YOUR ASSIGNMENT -> The number of lines below that contain the word "text" is all that the answer should hold.

-- -- --

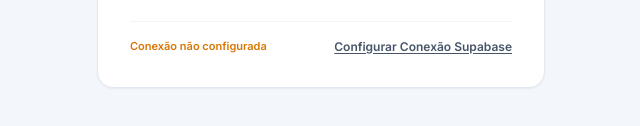
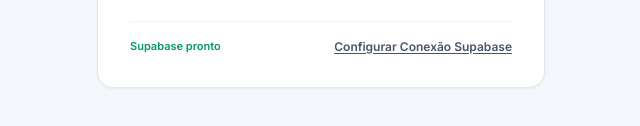
Before and after one commit to lucasmenezescont/controlecontabil, a plain HTML site: page index.html in a window 1280 px wide. Shown: the part 506-632 px from the top of the page, without its empty margins (319-959 px from the left). Drawn offline with nearby package versions, Linux system fonts and the light colour scheme.

Commit message:
Update index.html

```diff
--- a/index.html
+++ b/index.html
@@ -503,8 +503,8 @@
     // CONFIGURAÇÃO DO SUPABASE
     // Cole sua Project URL e Anon Public Key abaixo
     // ==========================================
-    const DEFAULT_SUPABASE_URL = '';
-    const DEFAULT_SUPABASE_ANON_KEY = '';
+    const DEFAULT_SUPABASE_URL = 'https://sufsfcryoohwqfoucwqh.supabase.co';
+    const DEFAULT_SUPABASE_ANON_KEY = 'sb_publishable_u9L8TDlnGCIdE1kMnockBw_Y1vP_Wt_';
 
     const LS_URL_KEY = 'https://sufsfcryoohwqfoucwqh.supabase.co';
     const LS_ANON_KEY = 'sb_publishable_u9L8TDlnGCIdE1kMnockBw_Y1vP_Wt_';
```
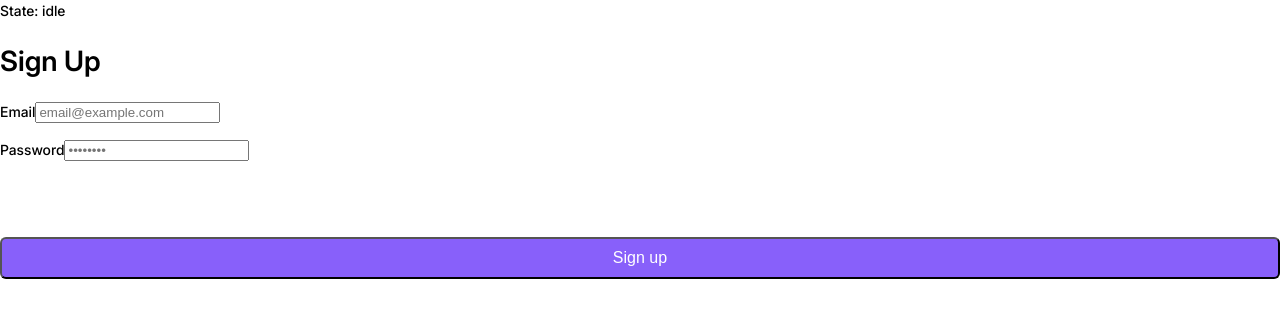
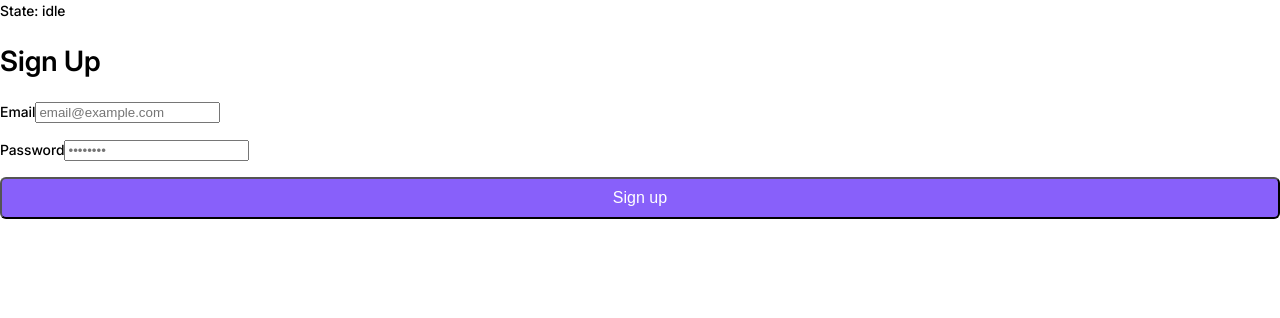
Before and after one commit to BinaryStudioAcademy/bsa-2024-gitfit, a React (Vite) app in the folder apps/frontend/: page /sign-up in a window 1280 px wide. Shown: the top 318 px of the page. Built offline with nearby package versions, Linux system fonts and the light colour scheme; no server answers; what @git-fit/shared would draw is missing.

Commit message:
feat: add margin bottom in text gf-20

```diff
--- a/apps/frontend/src/libs/components/button/button.module.css
+++ b/apps/frontend/src/libs/components/button/button.module.css
@@ -1,6 +1,5 @@
 .button {
 	padding: 10px 16px;
-	margin-top: 60px;
 	font-size: 16px;
 	font-weight: 500;
 	color: var(--color-text-primary);
--- a/apps/frontend/src/pages/not-found/styles.module.css
+++ b/apps/frontend/src/pages/not-found/styles.module.css
@@ -22,7 +22,8 @@
 }
 
 .text {
-	margin: 0;
+	margin-top: 0;
+	margin-bottom: 50px;
 	font-size: 16px;
 	font-weight: 400;
 	color: var(--color-text-secondary);
```
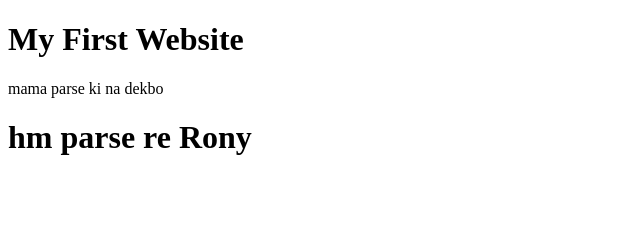
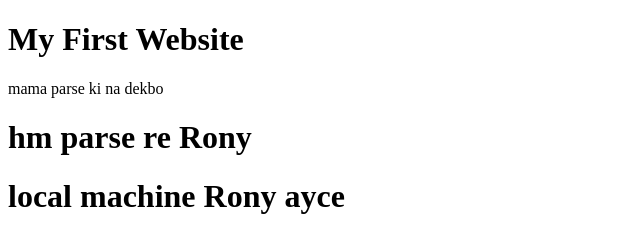
Before and after one commit to Rony785/my-first-website, a plain HTML site: page index.html in a window 1280 px wide. Shown: the whole page, without its empty margins (0-640 px from the left). Drawn offline with Linux system fonts and the light colour scheme.

Commit message:
Update index.html

```diff
--- a/index.html
+++ b/index.html
@@ -7,6 +7,7 @@
     <h1>My First Website</h1>
     <p>mama parse ki na dekbo</p>
     <h1>hm parse re Rony</h1>
+    <h1>local machine Rony ayce</h1>
 </head>
 <body>
 
```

-- -- --

WRITTEN SOLUTION -> 4